> [EXERCISE PROMPT]:
Your task is to set down the records below again, exactly.

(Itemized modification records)
▼

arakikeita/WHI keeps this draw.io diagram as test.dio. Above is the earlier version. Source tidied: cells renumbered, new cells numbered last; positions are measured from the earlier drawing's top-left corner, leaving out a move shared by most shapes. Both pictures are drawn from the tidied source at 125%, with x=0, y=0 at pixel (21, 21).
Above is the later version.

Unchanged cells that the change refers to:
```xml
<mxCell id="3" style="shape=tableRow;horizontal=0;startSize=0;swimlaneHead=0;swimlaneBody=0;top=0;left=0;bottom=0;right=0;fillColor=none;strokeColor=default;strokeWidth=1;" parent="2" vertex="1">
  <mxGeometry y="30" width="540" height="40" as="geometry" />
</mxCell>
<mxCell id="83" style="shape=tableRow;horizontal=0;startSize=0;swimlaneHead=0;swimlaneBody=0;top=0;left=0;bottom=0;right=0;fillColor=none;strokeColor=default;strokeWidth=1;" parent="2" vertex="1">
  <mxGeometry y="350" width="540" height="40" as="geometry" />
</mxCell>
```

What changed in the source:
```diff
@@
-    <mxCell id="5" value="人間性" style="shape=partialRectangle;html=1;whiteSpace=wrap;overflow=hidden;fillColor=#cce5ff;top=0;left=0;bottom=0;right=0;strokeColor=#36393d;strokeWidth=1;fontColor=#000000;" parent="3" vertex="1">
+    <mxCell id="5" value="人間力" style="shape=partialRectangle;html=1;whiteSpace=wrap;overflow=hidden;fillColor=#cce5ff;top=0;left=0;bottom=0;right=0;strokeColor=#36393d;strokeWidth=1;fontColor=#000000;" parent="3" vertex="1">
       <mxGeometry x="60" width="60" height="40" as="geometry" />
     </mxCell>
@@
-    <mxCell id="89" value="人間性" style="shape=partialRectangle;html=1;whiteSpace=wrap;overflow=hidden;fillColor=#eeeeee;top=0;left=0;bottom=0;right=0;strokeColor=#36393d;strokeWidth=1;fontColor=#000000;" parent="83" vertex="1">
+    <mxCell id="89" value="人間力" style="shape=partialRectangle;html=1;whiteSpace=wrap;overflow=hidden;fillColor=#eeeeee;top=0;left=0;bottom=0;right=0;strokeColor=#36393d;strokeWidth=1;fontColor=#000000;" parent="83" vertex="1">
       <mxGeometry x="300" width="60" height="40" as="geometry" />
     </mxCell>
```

▲

> [REPLY TO THE TASK]:
arakikeita/WHI keeps this draw.io diagram as test.dio. Above is the earlier version. Source tidied: cells renumbered, new cells numbered last; positions are measured from the earlier drawing's top-left corner, leaving out a move shared by most shapes. Both pictures are drawn from the tidied source at 125%, with x=0, y=0 at pixel (21, 21).
Above is the later version.

Unchanged cells that the change refers to:
```xml
<mxCell id="3" style="shape=tableRow;horizontal=0;startSize=0;swimlaneHead=0;swimlaneBody=0;top=0;left=0;bottom=0;right=0;fillColor=none;strokeColor=default;strokeWidth=1;" parent="2" vertex="1">
  <mxGeometry y="30" width="540" height="40" as="geometry" />
</mxCell>
<mxCell id="83" style="shape=tableRow;horizontal=0;startSize=0;swimlaneHead=0;swimlaneBody=0;top=0;left=0;bottom=0;right=0;fillColor=none;strokeColor=default;strokeWidth=1;" parent="2" vertex="1">
  <mxGeometry y="350" width="540" height="40" as="geometry" />
</mxCell>
```

What changed in the source:
```diff
@@
-    <mxCell id="5" value="人間性" style="shape=partialRectangle;html=1;whiteSpace=wrap;overflow=hidden;fillColor=#cce5ff;top=0;left=0;bottom=0;right=0;strokeColor=#36393d;strokeWidth=1;fontColor=#000000;" parent="3" vertex="1">
+    <mxCell id="5" value="人間力" style="shape=partialRectangle;html=1;whiteSpace=wrap;overflow=hidden;fillColor=#cce5ff;top=0;left=0;bottom=0;right=0;strokeColor=#36393d;strokeWidth=1;fontColor=#000000;" parent="3" vertex="1">
       <mxGeometry x="60" width="60" height="40" as="geometry" />
     </mxCell>
@@
-    <mxCell id="89" value="人間性" style="shape=partialRectangle;html=1;whiteSpace=wrap;overflow=hidden;fillColor=#eeeeee;top=0;left=0;bottom=0;right=0;strokeColor=#36393d;strokeWidth=1;fontColor=#000000;" parent="83" vertex="1">
+    <mxCell id="89" value="人間力" style="shape=partialRectangle;html=1;whiteSpace=wrap;overflow=hidden;fillColor=#eeeeee;top=0;left=0;bottom=0;right=0;strokeColor=#36393d;strokeWidth=1;fontColor=#000000;" parent="83" vertex="1">
       <mxGeometry x="300" width="60" height="40" as="geometry" />
     </mxCell>
```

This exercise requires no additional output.